About this task —
Count the lines below that contain "snap". Answer with the number alone.

── Input

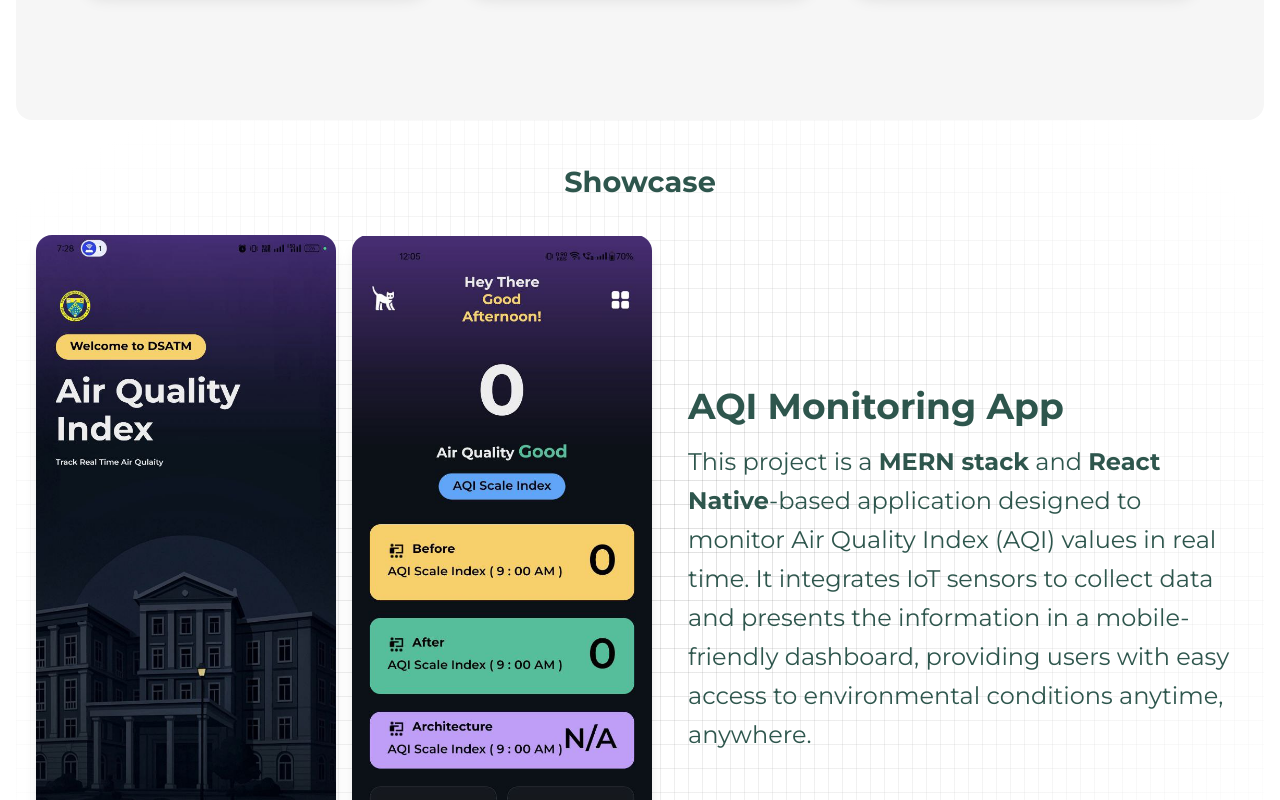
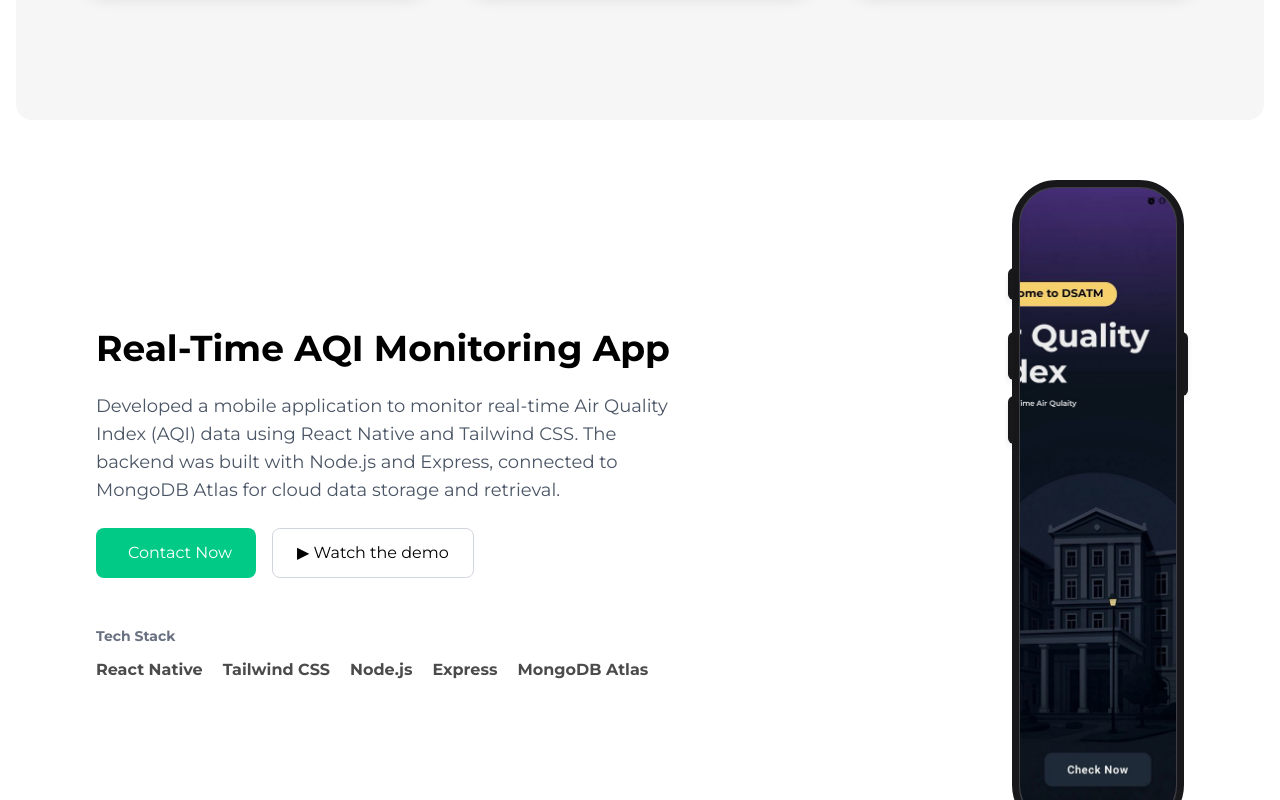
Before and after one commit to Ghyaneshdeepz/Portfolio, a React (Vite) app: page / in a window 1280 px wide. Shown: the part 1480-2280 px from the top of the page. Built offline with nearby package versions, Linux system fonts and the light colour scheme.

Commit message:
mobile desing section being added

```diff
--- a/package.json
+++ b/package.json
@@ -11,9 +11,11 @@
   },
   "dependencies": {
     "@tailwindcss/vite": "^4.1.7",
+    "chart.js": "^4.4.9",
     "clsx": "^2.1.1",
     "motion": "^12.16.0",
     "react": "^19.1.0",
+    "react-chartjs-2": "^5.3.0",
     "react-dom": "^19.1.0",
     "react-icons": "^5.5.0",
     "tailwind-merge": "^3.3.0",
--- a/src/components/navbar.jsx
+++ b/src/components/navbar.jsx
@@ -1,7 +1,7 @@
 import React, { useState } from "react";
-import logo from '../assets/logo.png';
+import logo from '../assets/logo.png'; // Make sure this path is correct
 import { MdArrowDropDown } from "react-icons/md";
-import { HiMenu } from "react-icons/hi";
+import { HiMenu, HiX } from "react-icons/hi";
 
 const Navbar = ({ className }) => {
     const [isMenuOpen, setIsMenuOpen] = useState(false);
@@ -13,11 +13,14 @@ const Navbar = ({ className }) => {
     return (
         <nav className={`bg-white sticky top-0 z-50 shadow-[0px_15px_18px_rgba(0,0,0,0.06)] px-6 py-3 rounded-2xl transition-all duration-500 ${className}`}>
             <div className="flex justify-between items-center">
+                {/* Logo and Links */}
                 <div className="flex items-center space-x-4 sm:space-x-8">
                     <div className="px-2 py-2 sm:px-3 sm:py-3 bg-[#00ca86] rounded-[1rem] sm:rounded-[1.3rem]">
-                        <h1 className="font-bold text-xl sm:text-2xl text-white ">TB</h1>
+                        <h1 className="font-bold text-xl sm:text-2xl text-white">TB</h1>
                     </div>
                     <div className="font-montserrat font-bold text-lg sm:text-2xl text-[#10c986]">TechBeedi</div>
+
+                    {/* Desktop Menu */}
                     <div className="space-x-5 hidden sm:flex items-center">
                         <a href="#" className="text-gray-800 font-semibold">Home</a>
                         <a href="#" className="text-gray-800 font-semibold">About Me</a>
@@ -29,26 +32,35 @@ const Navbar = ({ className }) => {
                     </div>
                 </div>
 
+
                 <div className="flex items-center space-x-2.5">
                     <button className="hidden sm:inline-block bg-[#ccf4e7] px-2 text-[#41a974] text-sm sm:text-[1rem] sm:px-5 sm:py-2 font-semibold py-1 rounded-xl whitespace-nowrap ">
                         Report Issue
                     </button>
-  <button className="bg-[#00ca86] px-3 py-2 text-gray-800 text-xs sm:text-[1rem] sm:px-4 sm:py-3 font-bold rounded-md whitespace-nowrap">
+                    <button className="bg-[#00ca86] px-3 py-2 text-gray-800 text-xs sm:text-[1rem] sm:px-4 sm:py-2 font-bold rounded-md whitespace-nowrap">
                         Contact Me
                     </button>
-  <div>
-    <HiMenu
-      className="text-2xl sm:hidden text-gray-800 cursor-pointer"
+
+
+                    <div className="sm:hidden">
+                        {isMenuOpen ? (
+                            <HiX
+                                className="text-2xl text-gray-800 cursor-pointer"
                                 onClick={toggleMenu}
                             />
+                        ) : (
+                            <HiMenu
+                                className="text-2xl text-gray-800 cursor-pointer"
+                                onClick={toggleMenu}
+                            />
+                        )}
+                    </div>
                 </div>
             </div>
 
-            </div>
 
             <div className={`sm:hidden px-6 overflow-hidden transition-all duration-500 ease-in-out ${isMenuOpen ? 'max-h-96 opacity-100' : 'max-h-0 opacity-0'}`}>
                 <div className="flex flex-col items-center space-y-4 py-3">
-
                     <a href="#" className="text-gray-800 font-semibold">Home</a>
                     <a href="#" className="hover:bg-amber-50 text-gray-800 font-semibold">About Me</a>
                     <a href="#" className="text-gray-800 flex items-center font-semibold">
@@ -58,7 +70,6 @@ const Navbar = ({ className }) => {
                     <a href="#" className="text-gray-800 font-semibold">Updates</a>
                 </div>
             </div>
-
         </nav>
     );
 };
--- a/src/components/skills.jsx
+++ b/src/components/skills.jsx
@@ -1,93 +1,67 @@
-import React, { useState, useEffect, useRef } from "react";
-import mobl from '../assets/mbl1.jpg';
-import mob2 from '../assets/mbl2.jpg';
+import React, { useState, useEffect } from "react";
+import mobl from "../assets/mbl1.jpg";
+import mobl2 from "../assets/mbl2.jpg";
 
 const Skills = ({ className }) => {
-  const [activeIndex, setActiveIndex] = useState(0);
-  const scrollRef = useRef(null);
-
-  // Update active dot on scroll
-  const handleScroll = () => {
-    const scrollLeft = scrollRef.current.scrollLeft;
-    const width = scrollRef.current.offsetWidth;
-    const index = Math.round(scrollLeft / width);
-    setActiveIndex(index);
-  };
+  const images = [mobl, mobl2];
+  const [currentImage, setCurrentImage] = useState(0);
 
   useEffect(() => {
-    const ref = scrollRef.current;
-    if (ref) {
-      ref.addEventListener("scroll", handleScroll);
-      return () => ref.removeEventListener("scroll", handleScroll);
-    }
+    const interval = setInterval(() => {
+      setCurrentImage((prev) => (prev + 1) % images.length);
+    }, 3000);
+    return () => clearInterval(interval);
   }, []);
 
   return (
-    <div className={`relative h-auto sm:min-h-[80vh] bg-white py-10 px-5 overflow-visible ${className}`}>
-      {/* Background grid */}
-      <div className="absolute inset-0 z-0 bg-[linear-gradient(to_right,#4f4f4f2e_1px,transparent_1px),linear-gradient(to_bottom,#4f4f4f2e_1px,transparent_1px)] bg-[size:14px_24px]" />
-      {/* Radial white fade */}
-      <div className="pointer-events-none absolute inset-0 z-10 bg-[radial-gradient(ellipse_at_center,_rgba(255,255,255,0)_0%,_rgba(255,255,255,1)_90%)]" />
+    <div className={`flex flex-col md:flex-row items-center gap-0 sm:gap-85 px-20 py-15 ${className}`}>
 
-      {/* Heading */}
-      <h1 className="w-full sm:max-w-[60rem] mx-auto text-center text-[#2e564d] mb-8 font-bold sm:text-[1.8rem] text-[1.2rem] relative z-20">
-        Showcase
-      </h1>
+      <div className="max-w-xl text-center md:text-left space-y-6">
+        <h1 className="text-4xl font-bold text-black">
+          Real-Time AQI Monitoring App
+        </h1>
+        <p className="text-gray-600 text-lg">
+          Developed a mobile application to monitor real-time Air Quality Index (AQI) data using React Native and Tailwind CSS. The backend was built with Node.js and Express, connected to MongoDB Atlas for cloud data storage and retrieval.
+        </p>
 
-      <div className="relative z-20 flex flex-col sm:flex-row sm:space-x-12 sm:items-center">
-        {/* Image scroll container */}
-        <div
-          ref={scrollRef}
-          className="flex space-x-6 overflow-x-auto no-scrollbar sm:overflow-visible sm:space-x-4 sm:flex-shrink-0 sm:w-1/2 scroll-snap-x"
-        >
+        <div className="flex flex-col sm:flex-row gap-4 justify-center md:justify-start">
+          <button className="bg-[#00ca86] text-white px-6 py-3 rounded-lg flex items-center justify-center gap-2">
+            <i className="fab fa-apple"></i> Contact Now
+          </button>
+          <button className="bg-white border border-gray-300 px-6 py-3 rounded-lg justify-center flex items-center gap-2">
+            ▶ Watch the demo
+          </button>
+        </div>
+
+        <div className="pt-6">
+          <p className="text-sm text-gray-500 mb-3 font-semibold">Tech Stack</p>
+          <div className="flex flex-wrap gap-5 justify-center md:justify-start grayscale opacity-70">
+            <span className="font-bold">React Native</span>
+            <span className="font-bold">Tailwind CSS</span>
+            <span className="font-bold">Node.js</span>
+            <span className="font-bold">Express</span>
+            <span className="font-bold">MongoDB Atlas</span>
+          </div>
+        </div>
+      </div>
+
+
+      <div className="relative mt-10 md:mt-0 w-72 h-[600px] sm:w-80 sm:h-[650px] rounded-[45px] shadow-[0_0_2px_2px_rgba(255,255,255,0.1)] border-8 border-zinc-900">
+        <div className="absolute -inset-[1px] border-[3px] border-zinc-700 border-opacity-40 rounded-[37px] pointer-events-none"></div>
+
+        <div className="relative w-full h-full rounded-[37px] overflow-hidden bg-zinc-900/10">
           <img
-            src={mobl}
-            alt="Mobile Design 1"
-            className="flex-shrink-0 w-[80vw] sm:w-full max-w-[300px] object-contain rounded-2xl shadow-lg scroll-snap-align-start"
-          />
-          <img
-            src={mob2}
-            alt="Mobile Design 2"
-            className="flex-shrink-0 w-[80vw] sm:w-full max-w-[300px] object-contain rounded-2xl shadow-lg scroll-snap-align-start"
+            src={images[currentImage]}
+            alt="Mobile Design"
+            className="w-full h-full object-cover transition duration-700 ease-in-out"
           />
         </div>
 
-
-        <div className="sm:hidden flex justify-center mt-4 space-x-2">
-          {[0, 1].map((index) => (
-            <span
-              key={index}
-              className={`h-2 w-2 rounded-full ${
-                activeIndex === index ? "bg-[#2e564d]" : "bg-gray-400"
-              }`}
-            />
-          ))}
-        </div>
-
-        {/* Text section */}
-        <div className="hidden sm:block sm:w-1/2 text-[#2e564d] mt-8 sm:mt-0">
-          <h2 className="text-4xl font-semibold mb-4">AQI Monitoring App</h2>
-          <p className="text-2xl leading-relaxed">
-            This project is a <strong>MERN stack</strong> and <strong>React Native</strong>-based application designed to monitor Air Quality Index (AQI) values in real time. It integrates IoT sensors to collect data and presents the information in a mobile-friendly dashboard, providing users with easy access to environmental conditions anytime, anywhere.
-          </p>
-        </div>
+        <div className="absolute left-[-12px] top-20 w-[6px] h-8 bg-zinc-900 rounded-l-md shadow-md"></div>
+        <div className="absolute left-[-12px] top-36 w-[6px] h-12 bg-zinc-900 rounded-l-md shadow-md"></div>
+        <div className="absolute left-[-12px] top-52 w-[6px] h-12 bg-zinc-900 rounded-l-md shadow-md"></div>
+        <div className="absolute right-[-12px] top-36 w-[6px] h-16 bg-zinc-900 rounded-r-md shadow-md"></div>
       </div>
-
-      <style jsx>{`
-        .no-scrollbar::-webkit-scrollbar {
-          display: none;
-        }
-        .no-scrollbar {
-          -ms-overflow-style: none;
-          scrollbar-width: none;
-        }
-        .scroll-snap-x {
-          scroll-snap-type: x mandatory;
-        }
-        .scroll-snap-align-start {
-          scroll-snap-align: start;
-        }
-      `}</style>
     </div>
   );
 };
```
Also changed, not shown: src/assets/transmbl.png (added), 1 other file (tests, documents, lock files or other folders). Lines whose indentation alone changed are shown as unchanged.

────

Solution for this problem —
7